  13. Here's the argument against the point that 'what's his name is a charter captain and he doesn't need a speed/temp probe'. A charter captain is on the lake frequently and develops a 'feel' based on experience if the lures are running at the right speed based on subtle clues such as rod bend, etc. The charter captain has a network of other charter captains and they network to put each other on fish. They don't need a temp probe to find the right zone, collectively their network has already determined where to start and the productive depths. As an outsider, your temp/speed probe will give you a fighting chance to find fish in the absence of a network of people sharing information. I bet charter captains don't consult LOU either, but it doesn't mean it's not a valuable resource.
  14. Thank you for the quick replies. I'm kind of embarrassed to ask this next question. Are there any businesses in the area that clean and store any fish we might happen to catch? I've become so used to using 'fish cleaners' when I fish Lake Erie that I'm not very skilled at cleaning my own fish.

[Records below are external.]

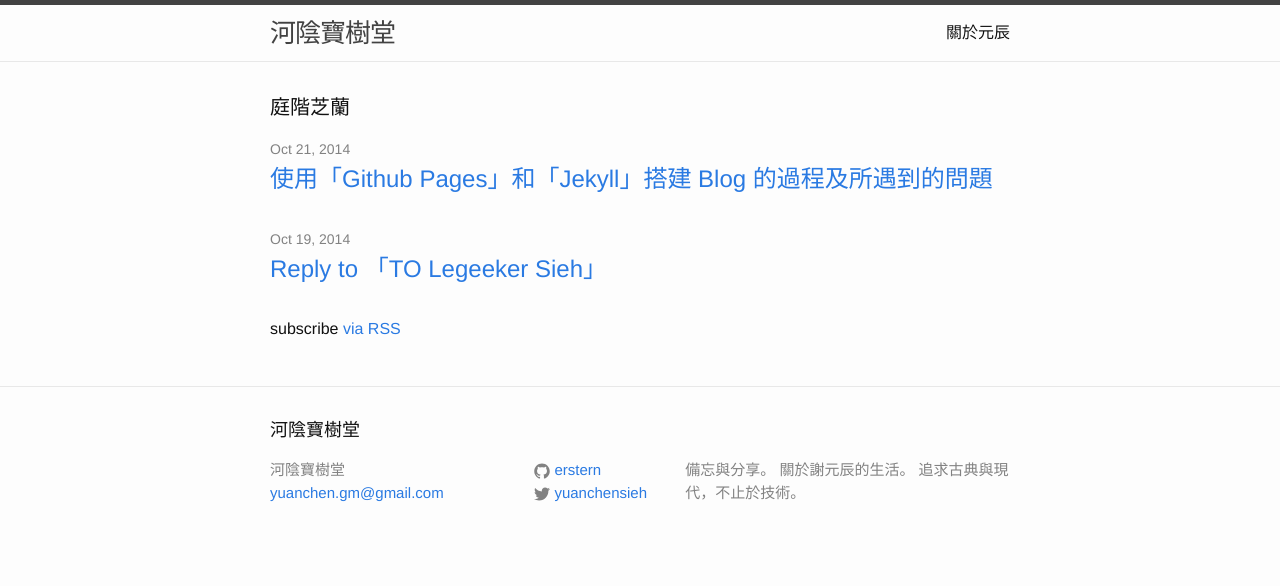
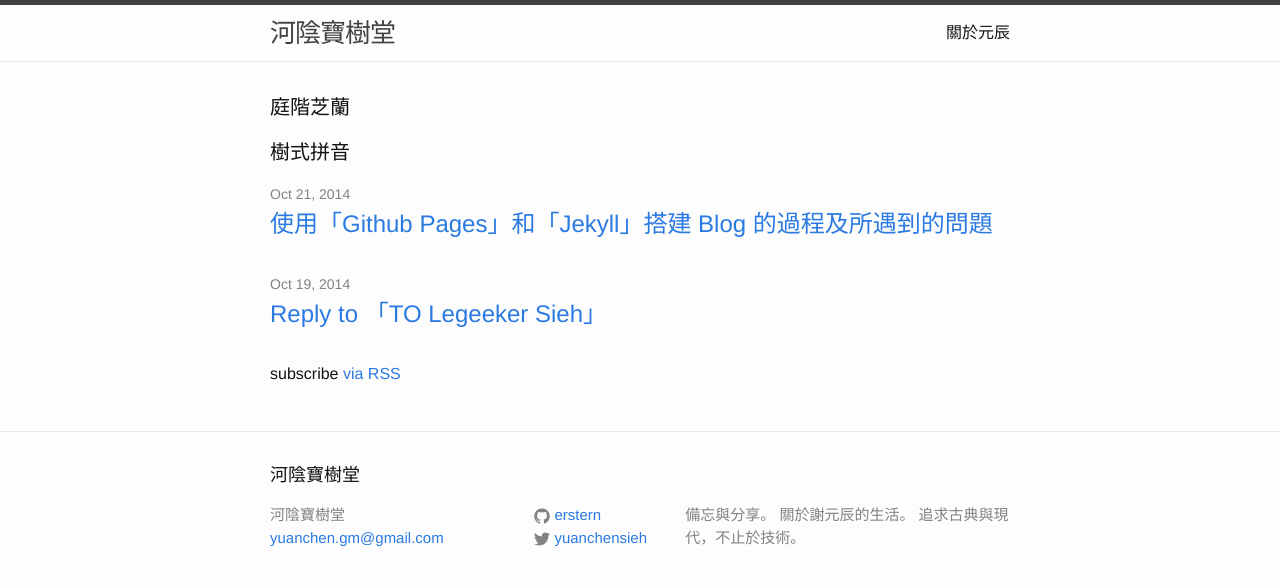
Before and after one commit to ba11aStone/erstern.github.io, a Jekyll site: the page built from index.html, in a window 1280 px wide. Shown: the top 586 px of the page. Built offline with Jekyll 4.4.1, drawn with Linux system fonts in a browser that asks for light colours; the list of posts is cut into pages by our own code.

Commit message:
+樹式拼音

```diff
--- a/index.html
+++ b/index.html
@@ -4,7 +4,7 @@ layout: default
 
 <div class="home">
 
-  <h1 class="page-heading">庭階芝蘭</h1>
+  <h1 class="page-heading">庭階芝蘭</h1><h1 class="page-heading">樹式拼音</h1>
 
   <ul class="post-list">
     {% for post in site.posts %}
```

  15. I'm going to be camping at Four Mike Creek State Park and fishing out of Olcott or Wilson this weekend. I'm all set equipment wise, but need to get some spoons and some flies to go with some flashers and spin doctors I bought online over the winter. I'm also hoping to get a small quantity of herring strips or whole alewives to experiment with running meat. I'm hoping someone can recommend a local bait store that is 'friendly' in the sense that they might help me pick out some basic terminal tackle to get a newbie started.